For example, name three great things about yourself that you’re proud of. Not sure what those might be? Ask a friend or family member to share something they love about you. “We spend so much time defaulting to the negative,” says Fincke. “Remind yourself of what you do well and what you’re strong at.”
As thoughts pop up comparing yourself to others, remind yourself that “you’re not getting the full picture at any time,” Fincke says. We rarely have all the information to understand a situation, even when we’re close with someone, because we simply don’t know the inner workings of people’s lives. What appears “perfect” most likely isn’t.
Also, everyone has strengths and weaknesses. So while your colleague might produce incredibly creative work, they might have a hard time meeting deadlines or practicing empathy—two skills at which you excel. Let’s be honest: No one has it all figured out.
Shift the energy.
When we compare, we spend a lot of energy on others and their worlds, Fincke says. “Instead, use that energy to get super clear on where you want to go,” she says.
Make comparison less powerful by focusing on your personal desires and goals. Ask yourself: What is one new habit I’d like to cultivate or goal I’d like to achieve? Identify why it’s important to you, and break it down into smaller parts. Then get started.
Create a confidence-building ritual.
When you feel insecure, you’re more likely to compare yourself to others. Buffer against comparison by boosting your self-confidence first thing in the morning. Find a practice or two that raises your sense-of-self and resonates with you.
For example, create your own affirmation and repeat it every morning. Listen daily to the Visualize Your Success Meditation. Or try your own visualization. Fincke pictures her most confident self standing in front of her, imagining exactly what she looks like and how she feels. Then Fincke visualizes putting her hands on this confident self’s shoulders and receiving empowering, strong energy from her.
Seek additional support.
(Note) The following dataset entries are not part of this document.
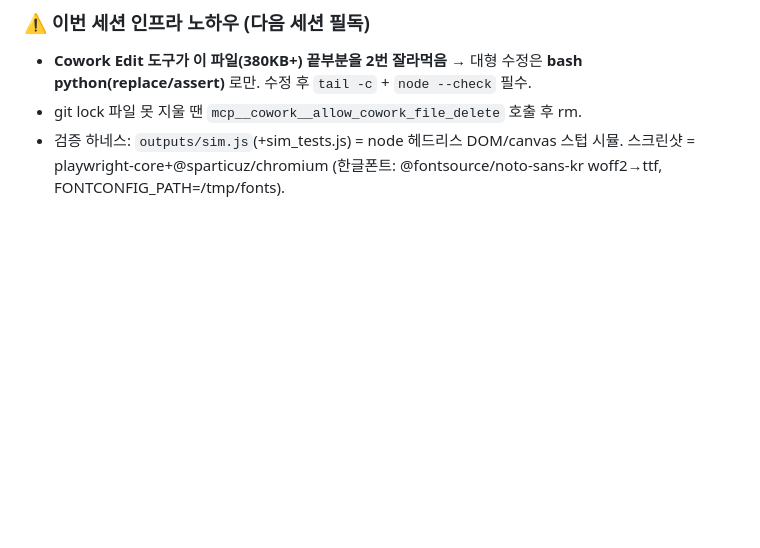
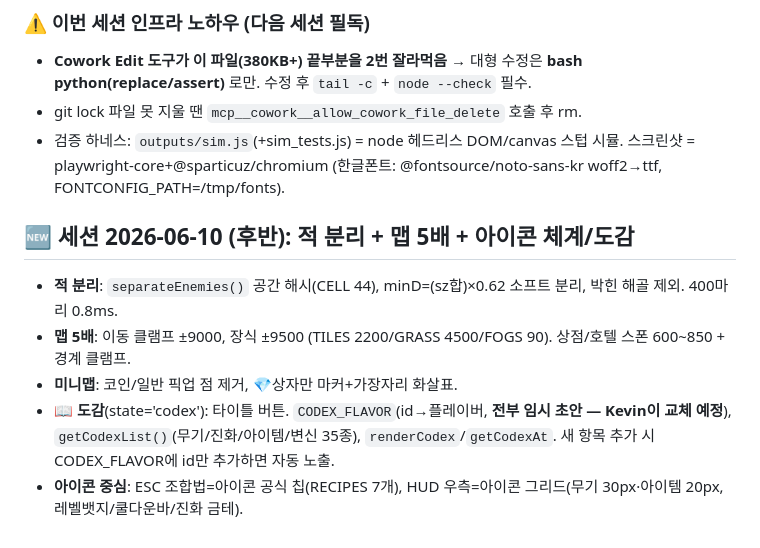
Before and after one commit to ckevin684/vamsur, a Markdown page: CLAUDE.md, the part around the change. Drawn GitHub-style; blank space fills up the shorter version.

Commit message:
문서: 적분리/맵5배/도감/아이콘 체계 세션 기록

```diff
--- a/CLAUDE.md
+++ b/CLAUDE.md
@@ -263,3 +263,10 @@ start firefox index.html
 - **Cowork Edit 도구가 이 파일(380KB+) 끝부분을 2번 잘라먹음** → 대형 수정은 **bash python(replace/assert)** 로만. 수정 후 `tail -c` + `node --check` 필수.
 - git lock 파일 못 지울 땐 `mcp__cowork__allow_cowork_file_delete` 호출 후 rm.
 - 검증 하네스: `outputs/sim.js`(+sim_tests.js) = node 헤드리스 DOM/canvas 스텁 시뮬. 스크린샷 = playwright-core+@sparticuz/chromium (한글폰트: @fontsource/noto-sans-kr woff2→ttf, FONTCONFIG_PATH=/tmp/fonts).
+
+## 🆕 세션 2026-06-10 (후반): 적 분리 + 맵 5배 + 아이콘 체계/도감
+- **적 분리**: `separateEnemies()` 공간 해시(CELL 44), minD=(sz합)×0.62 소프트 분리, 박힌 해골 제외. 400마리 0.8ms.
+- **맵 5배**: 이동 클램프 ±9000, 장식 ±9500 (TILES 2200/GRASS 4500/FOGS 90). 상점/호텔 스폰 600~850 + 경계 클램프.
+- **미니맵**: 코인/일반 픽업 점 제거, 💎상자만 마커+가장자리 화살표.
+- **📖 도감**(state='codex'): 타이틀 버튼. `CODEX_FLAVOR`(id→플레이버, **전부 임시 초안 — Kevin이 교체 예정**), `getCodexList()`(무기/진화/아이템/변신 35종), `renderCodex`/`getCodexAt`. 새 항목 추가 시 CODEX_FLAVOR에 id만 추가하면 자동 노출.
+- **아이콘 중심**: ESC 조합법=아이콘 공식 칩(RECIPES 7개), HUD 우측=아이콘 그리드(무기 30px·아이템 20px, 레벨뱃지/쿨다운바/진화 금테).
```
“Comparison can go hand in hand with anxiety and depression,” Fincke says. If you find yourself stuck in this cycle, it might be time to see a mental health professional.